Task directions
Wherever a line of the listing holds the string "apiClient", copy that line.

Records shown
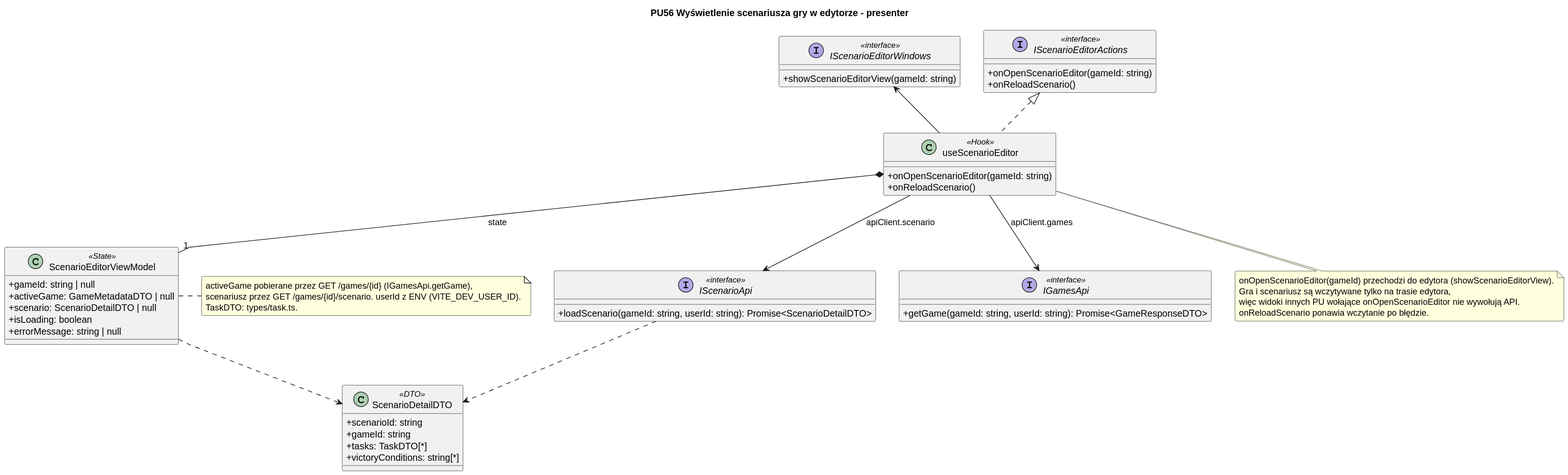
Before: diagrams/frontend/rendered/scenario-editor-presenter.svg, a diagram exported from PlantUML (Igor-Ochocki/POP-2026Z).
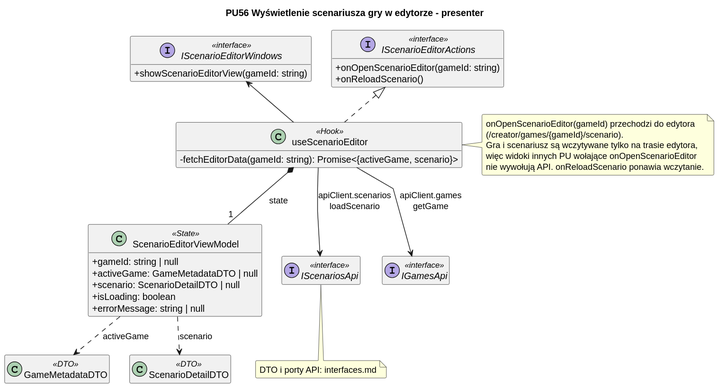
The same file after the commit.

The edit, as a diff of the source:
```diff
@@ -4,13 +4,11 @@
 skinparam shadowing false
 skinparam roundcorner 4
 skinparam linetype polyline
+skinparam nodesep 30
+skinparam ranksep 40
+hide empty members
 
 title PU56 Wyświetlenie scenariusza gry w edytorze - presenter
-
-class useScenarioEditor <<Hook>> {
-    + onOpenScenarioEditor(gameId: string)
-    + onReloadScenario()
-}
 
 interface IScenarioEditorActions <<interface>> {
     + onOpenScenarioEditor(gameId: string)
@@ -21,12 +19,8 @@
     + showScenarioEditorView(gameId: string)
 }
 
-interface IScenarioApi <<interface>> {
-    + loadScenario(gameId: string, userId: string): Promise<ScenarioDetailDTO>
-}
-
-interface IGamesApi <<interface>> {
-    + getGame(gameId: string, userId: string): Promise<GameResponseDTO>
+class useScenarioEditor <<Hook>> {
+    - fetchEditorData(gameId: string): Promise<{activeGame, scenario}>
 }
 
 class ScenarioEditorViewModel <<State>> {
@@ -37,31 +31,28 @@
     + errorMessage: string | null
 }
 
-class ScenarioDetailDTO <<DTO>> {
-    + scenarioId: string
-    + gameId: string
-    + tasks: TaskDTO[*]
-    + victoryConditions: string[*]
-}
+interface IScenariosApi <<interface>>
+interface IGamesApi <<interface>>
+class GameMetadataDTO <<DTO>>
+class ScenarioDetailDTO <<DTO>>
 
 useScenarioEditor .u.|> IScenarioEditorActions
 useScenarioEditor -u-> IScenarioEditorWindows
-useScenarioEditor --> IScenarioApi : apiClient.scenario
-useScenarioEditor --> IGamesApi : apiClient.games
 useScenarioEditor *-- "1" ScenarioEditorViewModel : state
-ScenarioEditorViewModel ..> ScenarioDetailDTO
-IScenarioApi ..> ScenarioDetailDTO
+ScenarioEditorViewModel ..> GameMetadataDTO : activeGame
+ScenarioEditorViewModel ..> ScenarioDetailDTO : scenario
+useScenarioEditor --> IScenariosApi : apiClient.scenarios\nloadScenario
+useScenarioEditor --> IGamesApi : apiClient.games\ngetGame
 
-note bottom of useScenarioEditor
-    onOpenScenarioEditor(gameId) przechodzi do edytora (showScenarioEditorView).
+note right of useScenarioEditor
+    onOpenScenarioEditor(gameId) przechodzi do edytora
+    (/creator/games/{gameId}/scenario).
     Gra i scenariusz są wczytywane tylko na trasie edytora,
-    więc widoki innych PU wołające onOpenScenarioEditor nie wywołują API.
-    onReloadScenario ponawia wczytanie po błędzie.
+    więc widoki innych PU wołające onOpenScenarioEditor
+    nie wywołują API. onReloadScenario ponawia wczytanie.
 end note
 
-note right of ScenarioEditorViewModel
-    activeGame pobierane przez GET /games/{id} (IGamesApi.getGame),
-    scenariusz przez GET /games/{id}/scenario. userId z ENV (VITE_DEV_USER_ID).
-    TaskDTO: types/task.ts.
+note bottom of IScenariosApi
+    DTO i porty API: interfaces.md
 end note
 @enduml
```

Final answer
-useScenarioEditor --> IScenarioApi : apiClient.scenario
-useScenarioEditor --> IGamesApi : apiClient.games
+useScenarioEditor --> IScenariosApi : apiClient.scenarios\nloadScenario
+useScenarioEditor --> IGamesApi : apiClient.games\ngetGame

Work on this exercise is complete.